Three Hares, six-inch, $75
Cook Inlet glacial clay art tile with collagraph printed hares in x-ray style of coastal Inuqiaq. Three hares, three ears, yet each hare has two ears! A while back I made a large woodcut (about 3-1/2′ x 5′ – playing card aspect) using a sheet of plywood that required a steamroller to print an image of three hares similar to this tile, and titled the Three of Hares. It was the third steamroller print event put on in Anchorage. The idea for the three hares came about as a piece in a local group show with a theme about St. Francis and a hare that leads other animals to their respective heavens (put together by James Riordan, an assistant professor at the University of Alaska, Anchorage). The image of three hares was in some medieval monastaries and represented the trinity, but of course, the original design is much older, Etruscan, and historians don’t know what significance it had. Someone referred to the tile as the three rabbi’s.

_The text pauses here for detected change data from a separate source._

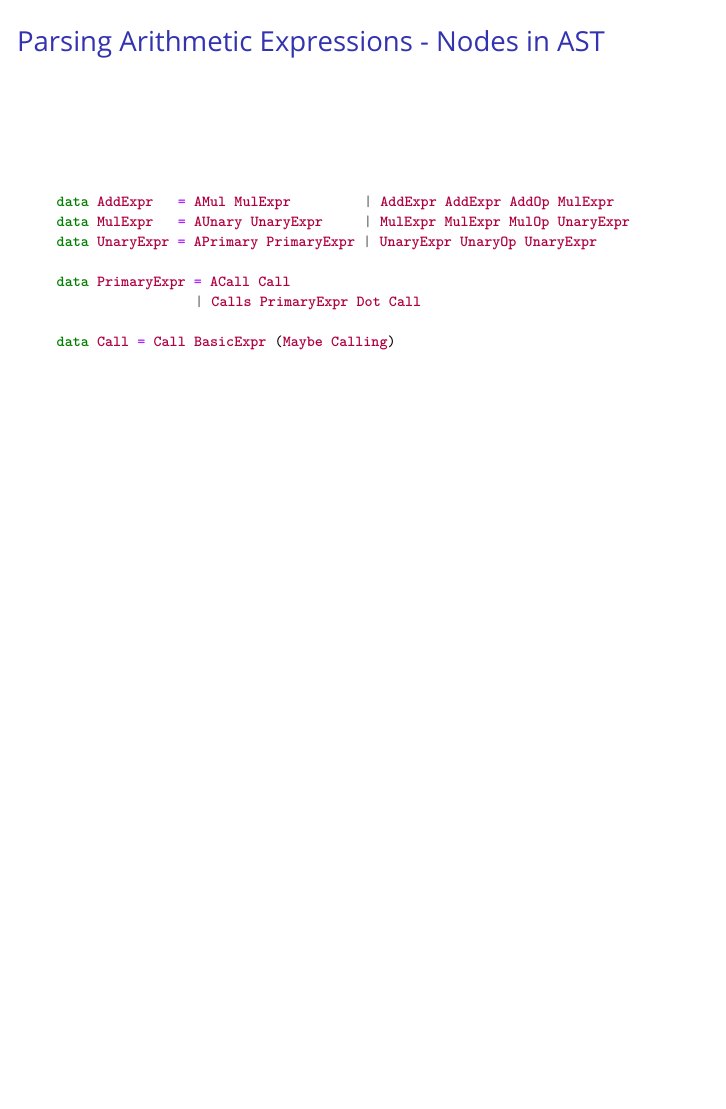
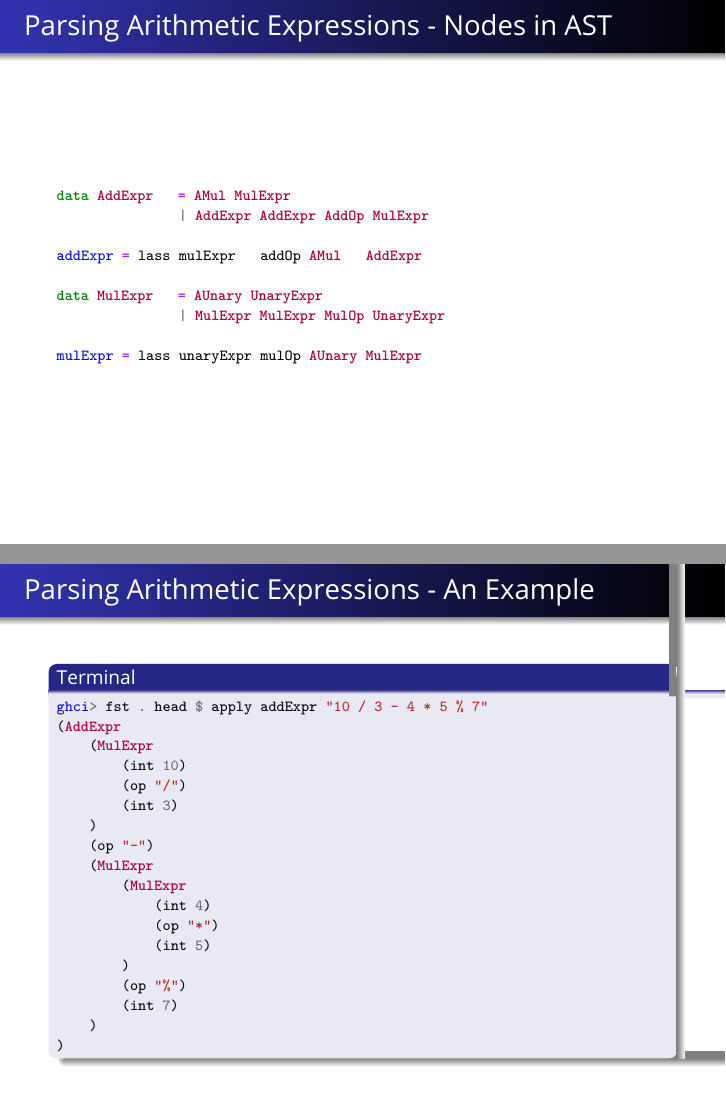
Before and after one commit to HuanSGT/miniJava, LaTeX slides (Slides/miniJava.tex): page 6 of 6 before the commit and pages 6 and 7 of 7 after it, the two joined at a grey line, the shorter picture padded with empty space. The pictures show the PDF file Slides/miniJava.pdf that the author committed with the source.

Commit message:
8 slides done

```diff
--- a/Slides/miniJava.tex
+++ b/Slides/miniJava.tex
@@ -188,15 +185,41 @@ int = token $ plusSign (sat Char.isDigit) >>= return . Int . read
 
 \begin{frame}[fragile=singleslide]{Parsing Arithmetic Expressions - Nodes in AST}
 \begin{minted}[fontsize=\codesize]{haskell}
-data AddExpr   = AMul MulExpr         | AddExpr AddExpr AddOp MulExpr
-data MulExpr   = AUnary UnaryExpr     | MulExpr MulExpr MulOp UnaryExpr
-data UnaryExpr = APrimary PrimaryExpr | UnaryExpr UnaryOp UnaryExpr
+data AddExpr   = AMul MulExpr
+               | AddExpr AddExpr AddOp MulExpr
 
-data PrimaryExpr = ACall Call
-                 | Calls PrimaryExpr Dot Call
+addExpr = lass mulExpr   addOp AMul   AddExpr
 
-data Call = Call BasicExpr (Maybe Calling)
+data MulExpr   = AUnary UnaryExpr
+               | MulExpr MulExpr MulOp UnaryExpr
+
+mulExpr = lass unaryExpr mulOp AUnary MulExpr
 \end{minted}
+\end{frame}
+
+\begin{frame}[fragile=singleslide]{Parsing Arithmetic Expressions - An Example}
+\begin{block}{Terminal}
+\begin{minted}[fontsize=\codesize]{haskell}
+ghci> fst . head $ apply addExpr "10 / 3 - 4 * 5 % 7"
+(AddExpr
+    (MulExpr
+        (int 10)
+        (op "/")
+        (int 3)
+    )
+    (op "-")
+    (MulExpr
+        (MulExpr
+            (int 4)
+            (op "*")
+            (int 5)
+        )
+        (op "%")
+        (int 7)
+    )
+)
+\end{minted}
+\end{block}
 \end{frame}
 
 \end{spacing}
```
Also changed, not shown: Slides/miniJava.pdf, Slides/miniJava.tex (11 more changed lines), 10 other files.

Fox & Hare, 6″ x 6″ x 3/8″, $75
One villages tale of why night follows day. The fox is the moon and the hare is the sun and they are in this continuous chase through the sky, and that is why night follows day. This is a revision of an earlier design which had the hare sort of upside down. The collagraph plate was about seven years old and wearing out, so it was a good time to make a new printing plate with a slightly different layout. The xray style is indiginous to the coastal areas of Alaska.

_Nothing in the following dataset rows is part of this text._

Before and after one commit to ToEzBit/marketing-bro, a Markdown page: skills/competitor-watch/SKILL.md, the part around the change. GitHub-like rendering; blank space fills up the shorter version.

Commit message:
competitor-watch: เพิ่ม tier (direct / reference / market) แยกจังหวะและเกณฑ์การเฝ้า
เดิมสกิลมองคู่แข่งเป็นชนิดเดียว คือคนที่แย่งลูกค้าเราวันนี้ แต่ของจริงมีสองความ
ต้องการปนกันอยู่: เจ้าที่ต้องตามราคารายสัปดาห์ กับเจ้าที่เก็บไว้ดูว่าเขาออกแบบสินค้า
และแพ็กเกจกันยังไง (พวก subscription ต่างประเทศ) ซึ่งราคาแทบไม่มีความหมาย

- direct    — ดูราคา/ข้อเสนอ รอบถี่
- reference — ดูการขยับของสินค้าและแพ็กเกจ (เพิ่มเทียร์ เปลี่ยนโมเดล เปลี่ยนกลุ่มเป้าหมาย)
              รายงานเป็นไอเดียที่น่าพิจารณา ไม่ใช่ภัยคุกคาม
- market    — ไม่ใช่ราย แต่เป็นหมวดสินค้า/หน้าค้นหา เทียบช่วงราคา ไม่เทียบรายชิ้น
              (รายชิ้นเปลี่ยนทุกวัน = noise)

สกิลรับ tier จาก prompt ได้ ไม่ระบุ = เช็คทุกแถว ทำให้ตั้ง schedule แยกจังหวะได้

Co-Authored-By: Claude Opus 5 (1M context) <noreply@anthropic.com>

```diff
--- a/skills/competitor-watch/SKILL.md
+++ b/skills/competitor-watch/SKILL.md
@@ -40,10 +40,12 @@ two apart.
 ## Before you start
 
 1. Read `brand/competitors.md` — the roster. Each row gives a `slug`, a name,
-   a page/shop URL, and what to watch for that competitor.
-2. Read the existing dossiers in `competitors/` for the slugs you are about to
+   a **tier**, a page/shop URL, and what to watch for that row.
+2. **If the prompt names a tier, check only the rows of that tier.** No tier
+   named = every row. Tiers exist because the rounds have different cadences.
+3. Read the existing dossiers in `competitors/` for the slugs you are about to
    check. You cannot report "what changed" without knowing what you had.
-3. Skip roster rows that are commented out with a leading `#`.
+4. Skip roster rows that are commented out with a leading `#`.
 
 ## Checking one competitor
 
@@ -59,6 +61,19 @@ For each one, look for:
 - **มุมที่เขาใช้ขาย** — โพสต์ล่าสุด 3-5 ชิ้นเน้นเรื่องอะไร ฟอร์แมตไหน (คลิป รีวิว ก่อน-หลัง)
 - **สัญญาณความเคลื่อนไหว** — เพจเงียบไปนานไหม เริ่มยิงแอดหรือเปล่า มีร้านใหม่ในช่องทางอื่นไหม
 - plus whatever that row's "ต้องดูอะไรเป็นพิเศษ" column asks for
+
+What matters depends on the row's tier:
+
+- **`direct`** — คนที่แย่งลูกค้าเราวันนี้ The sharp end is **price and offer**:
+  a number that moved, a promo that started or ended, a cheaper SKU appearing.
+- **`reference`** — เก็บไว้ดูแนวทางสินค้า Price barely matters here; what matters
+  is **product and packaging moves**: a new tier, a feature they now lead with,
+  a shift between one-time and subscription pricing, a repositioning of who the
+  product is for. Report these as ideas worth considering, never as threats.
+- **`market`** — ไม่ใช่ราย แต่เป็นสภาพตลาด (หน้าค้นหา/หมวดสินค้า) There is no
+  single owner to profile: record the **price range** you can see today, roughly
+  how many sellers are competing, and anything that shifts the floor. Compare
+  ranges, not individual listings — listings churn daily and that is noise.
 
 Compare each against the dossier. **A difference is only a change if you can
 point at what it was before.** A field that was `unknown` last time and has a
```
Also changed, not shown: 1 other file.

The red is new, it is a majolica base with red stain and without the opacifier. Also new is the temuko gold for the background. The clay is from the mudflats next to Anchorage, Alaska.
Tile on the left and copper plate etching/engraving on the right. Click on the copper plate image to see a better quality scan.

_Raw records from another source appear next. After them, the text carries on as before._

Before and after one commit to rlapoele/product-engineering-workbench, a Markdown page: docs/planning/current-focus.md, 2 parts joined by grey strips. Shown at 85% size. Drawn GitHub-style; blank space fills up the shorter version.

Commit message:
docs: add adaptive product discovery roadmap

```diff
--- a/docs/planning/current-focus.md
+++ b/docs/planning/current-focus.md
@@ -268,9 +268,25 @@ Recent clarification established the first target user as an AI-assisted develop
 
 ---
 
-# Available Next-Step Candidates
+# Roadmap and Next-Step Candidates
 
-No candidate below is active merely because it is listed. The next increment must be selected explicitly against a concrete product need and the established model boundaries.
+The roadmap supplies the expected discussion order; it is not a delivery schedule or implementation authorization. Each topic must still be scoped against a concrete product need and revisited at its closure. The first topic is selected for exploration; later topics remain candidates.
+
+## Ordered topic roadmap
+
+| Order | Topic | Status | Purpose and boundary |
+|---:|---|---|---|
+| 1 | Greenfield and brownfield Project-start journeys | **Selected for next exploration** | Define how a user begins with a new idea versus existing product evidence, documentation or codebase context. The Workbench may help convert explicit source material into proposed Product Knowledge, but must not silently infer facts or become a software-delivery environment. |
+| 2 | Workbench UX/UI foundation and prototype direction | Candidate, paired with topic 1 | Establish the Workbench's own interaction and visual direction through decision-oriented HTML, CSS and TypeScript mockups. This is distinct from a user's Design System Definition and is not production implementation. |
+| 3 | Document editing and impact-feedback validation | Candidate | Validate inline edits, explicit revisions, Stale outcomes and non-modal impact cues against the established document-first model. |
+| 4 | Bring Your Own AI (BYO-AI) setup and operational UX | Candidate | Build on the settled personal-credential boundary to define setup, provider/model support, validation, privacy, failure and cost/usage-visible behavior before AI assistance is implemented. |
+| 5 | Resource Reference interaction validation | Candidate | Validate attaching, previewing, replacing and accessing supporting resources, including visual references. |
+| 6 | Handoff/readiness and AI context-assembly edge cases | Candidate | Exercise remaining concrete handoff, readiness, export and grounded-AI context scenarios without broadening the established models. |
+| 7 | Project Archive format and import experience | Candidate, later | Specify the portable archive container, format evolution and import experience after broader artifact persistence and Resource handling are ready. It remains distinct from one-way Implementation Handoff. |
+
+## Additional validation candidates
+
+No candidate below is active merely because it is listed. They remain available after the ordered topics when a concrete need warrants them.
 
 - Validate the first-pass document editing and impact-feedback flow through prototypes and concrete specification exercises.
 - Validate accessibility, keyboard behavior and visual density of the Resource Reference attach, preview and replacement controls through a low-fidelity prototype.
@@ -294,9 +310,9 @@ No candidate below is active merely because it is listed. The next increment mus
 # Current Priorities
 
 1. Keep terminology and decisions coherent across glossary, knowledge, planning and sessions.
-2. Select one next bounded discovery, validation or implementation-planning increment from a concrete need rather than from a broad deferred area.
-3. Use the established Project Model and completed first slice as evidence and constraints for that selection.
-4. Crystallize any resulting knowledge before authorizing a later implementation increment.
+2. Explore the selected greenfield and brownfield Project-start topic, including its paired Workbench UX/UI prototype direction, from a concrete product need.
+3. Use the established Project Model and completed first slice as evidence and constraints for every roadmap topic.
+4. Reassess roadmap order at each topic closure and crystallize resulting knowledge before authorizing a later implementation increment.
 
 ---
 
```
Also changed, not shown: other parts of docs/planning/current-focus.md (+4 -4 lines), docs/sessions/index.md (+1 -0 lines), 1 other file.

The copper plate is an engraving that is used to print onto the clay. I have a large etching press that I use to print on the clay like if it were paper. I don’t have a problem with the clay curling during firing since I make my own clay body and have added stuff to the clay body to counter the tendence of flat tiles to warp and crack.
The image on the right of the tile is a white whale, the center is a half man half seal, and on the left is a swan turning into a salmon. The three are samples of Alaska native art that were once drawn on the bottom of wood food bowls or on skins.
6″ x 6″ x 3/8″ Halibut Man, $75
X-ray style shaman in his animal spirit form, the halibut.
Collagraph print onto Cook Inlet glacial clay and oxidation fired to cone 6. I use mat boards with cut out designs to impress images into clay, a raised inked line is waxed and acts as a separator to the different glazes.
Sedna is the Inuit Goddess of the Sea
8″ x 8″ x 3/8″, Cook Inlet Glacier clay, multiglazed, cone 6 oxidation.
A small sub planet was named after Sedna recently. A google search will turn up lots of stories related to Sedna. She is the mother of the whales, seals, and fish. If you see sea weed out at sea, they say it is Sedna’s hair. A young lady bought one of the Sedna tiles and told me how she drown as a little girl and some paddling guy saw this interesting looking sea weed and when he grabbed it, he pulled her up and was surprised, but he did revive her. Cool.
6″ x 6″ x 3/8″ multiglazed, Cook Inlet glacial clay, cone six oxidation. Caribbean sea green background. This is one village’s tale of why night follows day. The fox is the moon and the hare is the sun and they are in this continuous chase through the sky, so that is why night follows day. Done in the x-ray style common on the coast of western and northern Alaska.